What condition might indicate spinlock contention?
Per the whitepaper:
Options and workarounds for handling spinlock contention:1. A high number of spins and backoffs are observed for a particular spinlock type.
2. The system is experiencing heavy CPU utilization or spikes in CPU consumption. In heavy CPU scenarios one may also observe high signal waits on SOS_SCHEDULER_YEILD (reported by the DMV sys.dm_os_wait_stats).
3. The system is experiencing very high concurrency.
4. The CPU usage and spins are increased disproportionate to throughput.
Per the whitepaper:
The diagram below provides a conceptual view of the spinlock algorithm:
- Fully Qualified Names: Fully qualifying names of all objects will result in removing the need for SQL Server to execute code paths that are required to resolve names. We have observed contention points also on the SOS_CACHESTORE spinlock type encountered when not utilizing fully qualified names in calls to stored procedures. Failure to fully qualify these the names results in the need for SQL Server to lookup the default schema for the user which results in a longer code path required to execute the SQL.
- Parameterized Queries: Another example is utilizing parameterized queries and stored procedure calls to reduce the work needed to generate execution plans. This again results in a shorter code path for execution.
- LOCK_HASH Contention: Contention on certain lock structure or hash bucket collisions is unavoidable in some cases. Even though the SQL Server engine partitions the majority of lock structures, there are still times when acquiring a lock results in access the same hash bucket.
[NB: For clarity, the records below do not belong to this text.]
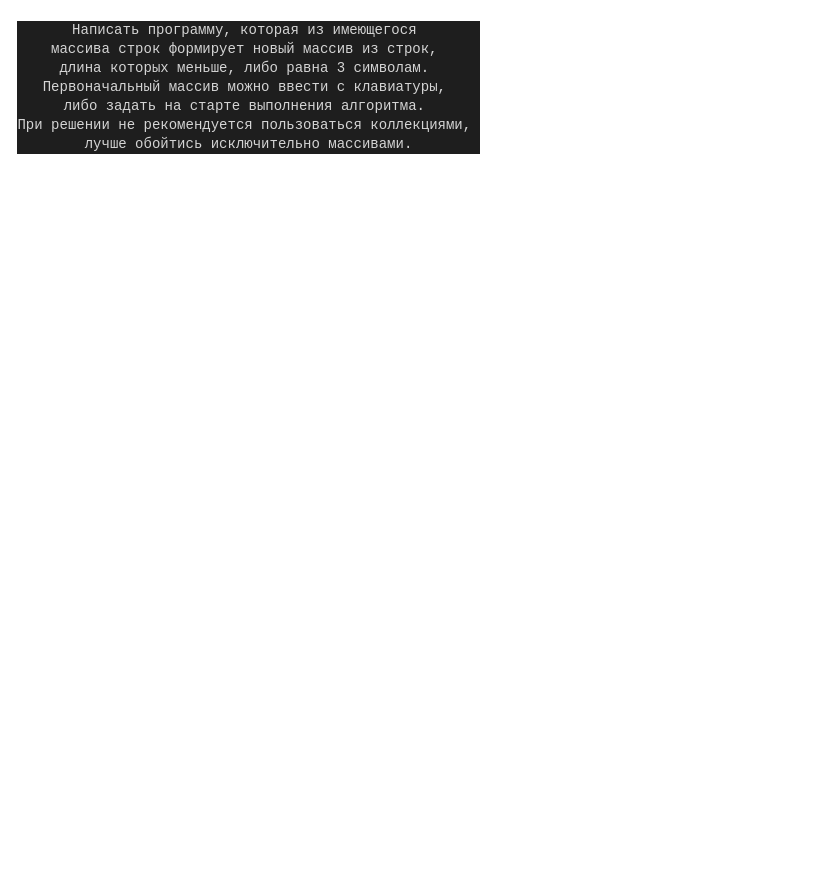
Earlier version of the draw.io diagram diagram.drawio (AndrewIvanov1103/FinalWorkPart1). Source tidied: cells renumbered, new cells numbered last; positions are measured from the earlier drawing's top-left corner, leaving out a move shared by most shapes. Both pictures are drawn from the tidied source at 100%, with x=0, y=0 at pixel (28, 17).
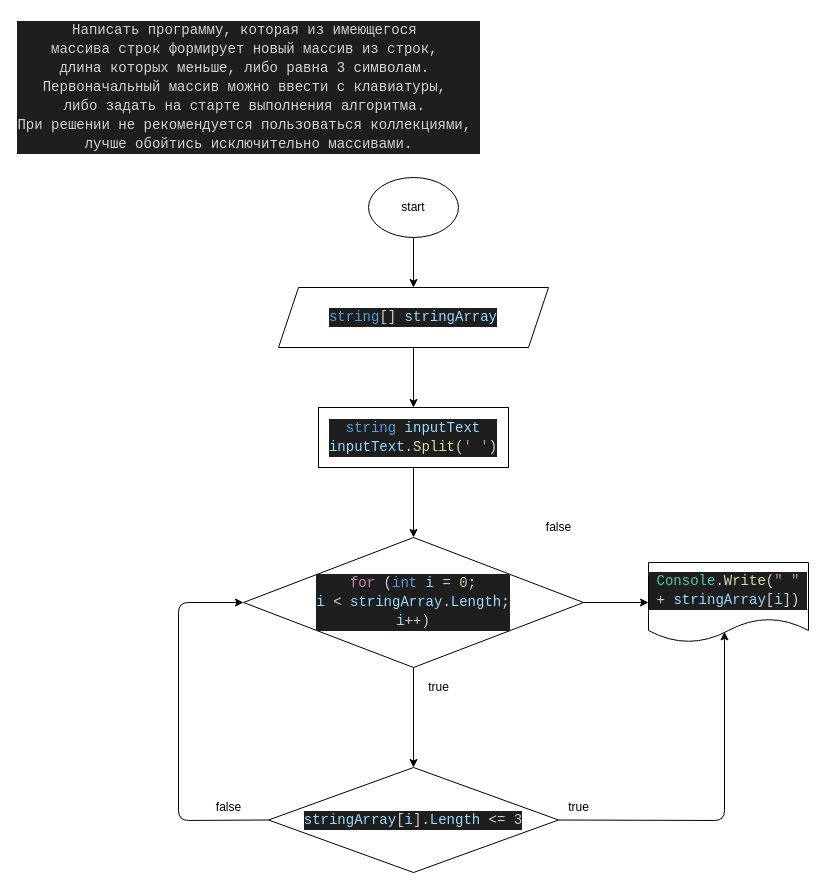
Above is the later version.

Change to the diagram source:
```diff
@@
+    <mxCell id="3" style="edgeStyle=none;html=1;" parent="1" edge="1" source="4" target="6">
+      <mxGeometry relative="1" as="geometry" />
+    </mxCell>
+    <mxCell id="4" value="start" style="ellipse;whiteSpace=wrap;html=1;" parent="1" vertex="1">
+      <mxGeometry x="340" y="160" width="90" height="60" as="geometry" />
+    </mxCell>
+    <mxCell id="5" style="edgeStyle=none;html=1;" parent="1" edge="1" source="6" target="8">
+      <mxGeometry relative="1" as="geometry" />
+    </mxCell>
+    <mxCell id="6" value="&lt;div style=&quot;color: rgb(212 , 212 , 212) ; background-color: rgb(30 , 30 , 30) ; font-family: &amp;#34;consolas&amp;#34; , &amp;#34;courier new&amp;#34; , monospace ; font-size: 14px ; line-height: 19px&quot;&gt;&lt;div style=&quot;font-family: &amp;#34;consolas&amp;#34; , &amp;#34;courier new&amp;#34; , monospace ; line-height: 19px&quot;&gt;&lt;span style=&quot;color: rgb(86 , 156 , 214)&quot;&gt;string&lt;/span&gt;[]&amp;nbsp;&lt;span style=&quot;color: rgb(156 , 220 , 254)&quot;&gt;stringArray&lt;/span&gt;&lt;br&gt;&lt;/div&gt;&lt;/div&gt;" style="shape=parallelogram;perimeter=parallelogramPerimeter;whiteSpace=wrap;html=1;fixedSize=1;" parent="1" vertex="1">
+      <mxGeometry x="250" y="270" width="270" height="60" as="geometry" />
+    </mxCell>
+    <mxCell id="7" style="edgeStyle=none;html=1;" parent="1" edge="1" source="8" target="11">
+      <mxGeometry relative="1" as="geometry" />
+    </mxCell>
+    <mxCell id="8" value="&lt;div style=&quot;color: rgb(212 , 212 , 212) ; background-color: rgb(30 , 30 , 30) ; font-family: &amp;#34;consolas&amp;#34; , &amp;#34;courier new&amp;#34; , monospace ; font-size: 14px ; line-height: 19px&quot;&gt;&lt;span style=&quot;color: rgb(86 , 156 , 214)&quot;&gt;string&lt;/span&gt;&amp;nbsp;&lt;span style=&quot;color: rgb(156 , 220 , 254)&quot;&gt;inputText&lt;/span&gt;&lt;/div&gt;&lt;div style=&quot;color: rgb(212 , 212 , 212) ; background-color: rgb(30 , 30 , 30) ; font-family: &amp;#34;consolas&amp;#34; , &amp;#34;courier new&amp;#34; , monospace ; font-size: 14px ; line-height: 19px&quot;&gt;&lt;div style=&quot;font-family: &amp;#34;consolas&amp;#34; , &amp;#34;courier new&amp;#34; , monospace ; line-height: 19px&quot;&gt;&lt;div style=&quot;font-family: &amp;#34;consolas&amp;#34; , &amp;#34;courier new&amp;#34; , monospace ; line-height: 19px&quot;&gt;&lt;span style=&quot;color: #9cdcfe&quot;&gt;inputText&lt;/span&gt;.&lt;span style=&quot;color: #dcdcaa&quot;&gt;Split&lt;/span&gt;(&lt;span style=&quot;color: #ce9178&quot;&gt;' '&lt;/span&gt;)&lt;/div&gt;&lt;/div&gt;&lt;/div&gt;" style="whiteSpace=wrap;html=1;" parent="1" vertex="1">
+      <mxGeometry x="290" y="390" width="190" height="60" as="geometry" />
+    </mxCell>
+    <mxCell id="9" style="edgeStyle=none;html=1;" parent="1" edge="1" source="11" target="14">
+      <mxGeometry relative="1" as="geometry" />
+    </mxCell>
+    <mxCell id="10" style="edgeStyle=none;html=1;" parent="1" edge="1" source="11" target="16">
+      <mxGeometry relative="1" as="geometry" />
+    </mxCell>
+    <mxCell id="11" value="&lt;div style=&quot;color: rgb(212 , 212 , 212) ; background-color: rgb(30 , 30 , 30) ; font-family: &amp;#34;consolas&amp;#34; , &amp;#34;courier new&amp;#34; , monospace ; font-size: 14px ; line-height: 19px&quot;&gt;&lt;div style=&quot;font-family: &amp;#34;consolas&amp;#34; , &amp;#34;courier new&amp;#34; , monospace ; line-height: 19px&quot;&gt;&lt;span style=&quot;color: #c586c0&quot;&gt;for&lt;/span&gt; (&lt;span style=&quot;color: #569cd6&quot;&gt;int&lt;/span&gt; &lt;span style=&quot;color: #9cdcfe&quot;&gt;i&lt;/span&gt; = &lt;span style=&quot;color: #b5cea8&quot;&gt;0&lt;/span&gt;;&lt;/div&gt;&lt;div style=&quot;font-family: &amp;#34;consolas&amp;#34; , &amp;#34;courier new&amp;#34; , monospace ; line-height: 19px&quot;&gt;&lt;span style=&quot;color: #9cdcfe&quot;&gt;i&lt;/span&gt; &amp;lt; &lt;span style=&quot;color: #9cdcfe&quot;&gt;stringArray&lt;/span&gt;.&lt;span style=&quot;color: #9cdcfe&quot;&gt;Length&lt;/span&gt;;&lt;/div&gt;&lt;div style=&quot;font-family: &amp;#34;consolas&amp;#34; , &amp;#34;courier new&amp;#34; , monospace ; line-height: 19px&quot;&gt;&lt;span style=&quot;color: #9cdcfe&quot;&gt;i&lt;/span&gt;++)&lt;/div&gt;&lt;/div&gt;" style="rhombus;whiteSpace=wrap;html=1;" parent="1" vertex="1">
+      <mxGeometry x="215" y="520" width="340" height="130" as="geometry" />
+    </mxCell>
+    <mxCell id="12" style="edgeStyle=none;html=1;entryX=0.475;entryY=0.867;entryDx=0;entryDy=0;entryPerimeter=0;exitX=1;exitY=0.5;exitDx=0;exitDy=0;" parent="1" edge="1" source="14" target="16">
+      <mxGeometry relative="1" as="geometry">
+        <Array as="points">
+          <mxPoint x="696" y="803" />
+        </Array>
+      </mxGeometry>
+    </mxCell>
+    <mxCell id="13" style="edgeStyle=none;html=1;entryX=0;entryY=0.5;entryDx=0;entryDy=0;exitX=0;exitY=0.5;exitDx=0;exitDy=0;" parent="1" edge="1" source="14" target="11">
+      <mxGeometry relative="1" as="geometry">
+        <Array as="points">
+          <mxPoint x="150" y="803" />
+          <mxPoint x="150" y="585" />
+        </Array>
+      </mxGeometry>
+    </mxCell>
+    <mxCell id="14" value="&lt;div style=&quot;color: rgb(212 , 212 , 212) ; background-color: rgb(30 , 30 , 30) ; font-family: &amp;#34;consolas&amp;#34; , &amp;#34;courier new&amp;#34; , monospace ; font-size: 14px ; line-height: 19px&quot;&gt;&lt;span style=&quot;color: #9cdcfe&quot;&gt;stringArray&lt;/span&gt;[&lt;span style=&quot;color: #9cdcfe&quot;&gt;i&lt;/span&gt;].&lt;span style=&quot;color: #9cdcfe&quot;&gt;Length&lt;/span&gt; &amp;lt;= &lt;span style=&quot;color: #b5cea8&quot;&gt;3&lt;/span&gt;&lt;/div&gt;" style="rhombus;whiteSpace=wrap;html=1;" parent="1" vertex="1">
+      <mxGeometry x="240" y="750" width="290" height="105" as="geometry" />
+    </mxCell>
+    <mxCell id="15" value="true" style="text;html=1;align=center;verticalAlign=middle;strokeColor=none;fillColor=none;" parent="1" vertex="1">
+      <mxGeometry x="390" y="660" width="40" height="20" as="geometry" />
+    </mxCell>
+    <mxCell id="16" value="&lt;div style=&quot;color: rgb(212 , 212 , 212) ; background-color: rgb(30 , 30 , 30) ; font-family: &amp;#34;consolas&amp;#34; , &amp;#34;courier new&amp;#34; , monospace ; font-size: 14px ; line-height: 19px&quot;&gt;&lt;span style=&quot;color: #4ec9b0&quot;&gt;Console&lt;/span&gt;.&lt;span style=&quot;color: #dcdcaa&quot;&gt;Write&lt;/span&gt;(&lt;span style=&quot;color: #ce9178&quot;&gt;&quot; &quot;&lt;/span&gt; + &lt;span style=&quot;color: #9cdcfe&quot;&gt;stringArray&lt;/span&gt;[&lt;span style=&quot;color: #9cdcfe&quot;&gt;i&lt;/span&gt;])&lt;/div&gt;" style="shape=document;whiteSpace=wrap;html=1;boundedLbl=1;" parent="1" vertex="1">
+      <mxGeometry x="620" y="545" width="160" height="80" as="geometry" />
+    </mxCell>
+    <mxCell id="17" value="false" style="text;html=1;align=center;verticalAlign=middle;strokeColor=none;fillColor=none;" parent="1" vertex="1">
+      <mxGeometry x="510" y="500" width="40" height="20" as="geometry" />
+    </mxCell>
+    <mxCell id="18" value="true" style="text;html=1;align=center;verticalAlign=middle;strokeColor=none;fillColor=none;" parent="1" vertex="1">
+      <mxGeometry x="530" y="780" width="40" height="20" as="geometry" />
+    </mxCell>
+    <mxCell id="19" value="false" style="text;html=1;align=center;verticalAlign=middle;strokeColor=none;fillColor=none;" parent="1" vertex="1">
+      <mxGeometry x="180" y="780" width="40" height="20" as="geometry" />
+    </mxCell>
```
For example, an application the accesses the same row by many threads concurrently (i.e. reference data). This type of problems can be approached by techniques which either scale out this reference data within the database schema or leverage NOLOCK hints when possible.
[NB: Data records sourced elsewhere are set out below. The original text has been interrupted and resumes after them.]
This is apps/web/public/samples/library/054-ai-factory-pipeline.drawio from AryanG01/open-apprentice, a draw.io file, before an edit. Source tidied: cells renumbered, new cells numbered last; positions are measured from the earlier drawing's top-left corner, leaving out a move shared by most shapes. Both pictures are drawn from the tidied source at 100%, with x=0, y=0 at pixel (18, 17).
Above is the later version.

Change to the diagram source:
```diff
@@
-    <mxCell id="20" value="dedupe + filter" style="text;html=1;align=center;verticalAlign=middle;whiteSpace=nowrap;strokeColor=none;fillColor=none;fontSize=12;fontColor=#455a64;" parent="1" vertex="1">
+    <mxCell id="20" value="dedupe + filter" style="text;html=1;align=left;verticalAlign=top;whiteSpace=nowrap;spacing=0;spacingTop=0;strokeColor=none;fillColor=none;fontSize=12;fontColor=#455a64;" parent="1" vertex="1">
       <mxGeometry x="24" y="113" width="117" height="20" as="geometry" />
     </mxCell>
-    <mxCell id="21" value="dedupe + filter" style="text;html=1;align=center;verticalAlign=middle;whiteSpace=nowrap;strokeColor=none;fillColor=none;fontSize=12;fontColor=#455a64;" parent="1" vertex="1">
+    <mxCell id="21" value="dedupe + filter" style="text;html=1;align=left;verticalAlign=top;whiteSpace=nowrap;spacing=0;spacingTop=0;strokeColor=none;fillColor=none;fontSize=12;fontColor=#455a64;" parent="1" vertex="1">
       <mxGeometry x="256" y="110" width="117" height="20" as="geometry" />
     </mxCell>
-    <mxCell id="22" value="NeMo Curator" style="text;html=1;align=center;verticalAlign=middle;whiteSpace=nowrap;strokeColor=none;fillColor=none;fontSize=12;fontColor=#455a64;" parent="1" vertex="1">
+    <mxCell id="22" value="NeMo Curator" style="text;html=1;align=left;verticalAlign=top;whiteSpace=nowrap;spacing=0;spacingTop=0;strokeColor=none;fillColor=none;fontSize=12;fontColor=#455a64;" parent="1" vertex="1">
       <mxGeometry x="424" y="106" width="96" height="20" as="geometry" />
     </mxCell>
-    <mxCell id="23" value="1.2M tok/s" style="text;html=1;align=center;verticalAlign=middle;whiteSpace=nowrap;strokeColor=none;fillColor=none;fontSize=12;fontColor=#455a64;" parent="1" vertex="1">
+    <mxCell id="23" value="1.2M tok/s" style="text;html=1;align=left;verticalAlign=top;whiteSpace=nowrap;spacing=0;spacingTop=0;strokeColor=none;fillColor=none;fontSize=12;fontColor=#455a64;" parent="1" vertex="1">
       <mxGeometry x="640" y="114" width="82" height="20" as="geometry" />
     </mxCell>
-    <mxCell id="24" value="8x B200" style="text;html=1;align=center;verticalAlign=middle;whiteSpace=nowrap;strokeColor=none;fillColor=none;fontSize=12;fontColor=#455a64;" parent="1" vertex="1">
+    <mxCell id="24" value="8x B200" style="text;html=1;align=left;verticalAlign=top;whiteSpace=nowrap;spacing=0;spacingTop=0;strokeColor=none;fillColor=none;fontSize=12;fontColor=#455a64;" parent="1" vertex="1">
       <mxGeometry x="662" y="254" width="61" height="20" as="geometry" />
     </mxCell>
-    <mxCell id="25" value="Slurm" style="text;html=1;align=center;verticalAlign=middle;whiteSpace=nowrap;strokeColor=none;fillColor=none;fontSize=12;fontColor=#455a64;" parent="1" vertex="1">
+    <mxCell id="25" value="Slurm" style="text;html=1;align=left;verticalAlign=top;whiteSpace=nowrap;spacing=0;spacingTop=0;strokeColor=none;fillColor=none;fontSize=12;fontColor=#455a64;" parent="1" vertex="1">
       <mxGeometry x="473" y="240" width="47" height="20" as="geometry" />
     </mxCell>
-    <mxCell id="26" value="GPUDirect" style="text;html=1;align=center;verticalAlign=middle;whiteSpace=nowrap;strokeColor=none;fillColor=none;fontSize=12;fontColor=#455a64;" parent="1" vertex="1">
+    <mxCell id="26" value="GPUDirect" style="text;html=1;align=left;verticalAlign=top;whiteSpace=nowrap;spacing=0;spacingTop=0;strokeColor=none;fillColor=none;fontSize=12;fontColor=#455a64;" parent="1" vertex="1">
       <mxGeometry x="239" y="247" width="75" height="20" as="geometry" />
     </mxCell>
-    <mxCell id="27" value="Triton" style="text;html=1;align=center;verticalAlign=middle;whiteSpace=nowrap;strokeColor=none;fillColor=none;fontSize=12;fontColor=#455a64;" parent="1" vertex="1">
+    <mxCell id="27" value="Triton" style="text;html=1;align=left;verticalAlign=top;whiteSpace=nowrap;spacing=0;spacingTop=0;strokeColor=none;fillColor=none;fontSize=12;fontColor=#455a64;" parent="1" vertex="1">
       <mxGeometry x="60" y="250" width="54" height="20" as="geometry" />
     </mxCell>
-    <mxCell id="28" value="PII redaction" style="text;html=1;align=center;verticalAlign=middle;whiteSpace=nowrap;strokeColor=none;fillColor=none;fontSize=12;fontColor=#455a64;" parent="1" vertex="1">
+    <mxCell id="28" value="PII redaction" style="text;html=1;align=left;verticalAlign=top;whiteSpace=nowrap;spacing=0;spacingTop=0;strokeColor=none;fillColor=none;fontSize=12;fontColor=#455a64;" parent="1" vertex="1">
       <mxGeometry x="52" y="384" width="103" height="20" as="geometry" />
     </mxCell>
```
Here are some additional resources I found on the topic:
SOS_SCHEDULER_YIELD waits and the LOCK_HASH spinlock, April 2011
Advanced SQL Server performance tuning, April 2011
Thread Synchronization In SQL Server, November 2011
Diagnosing And Fixing SOS_OBJECT_STORE Spins for Singleton INSERTS, May 2011
Secret Scale Sauce: Heavy Singleton INSERT Spinlocks, May 2011
Exotic spinlocks: XTS_MGR, January 2014
Spinlock (Part I), July 2010
Spinlock (Part II), July 2010
Spinlock (Part III), July 2010
Spinlock Contention, December 2009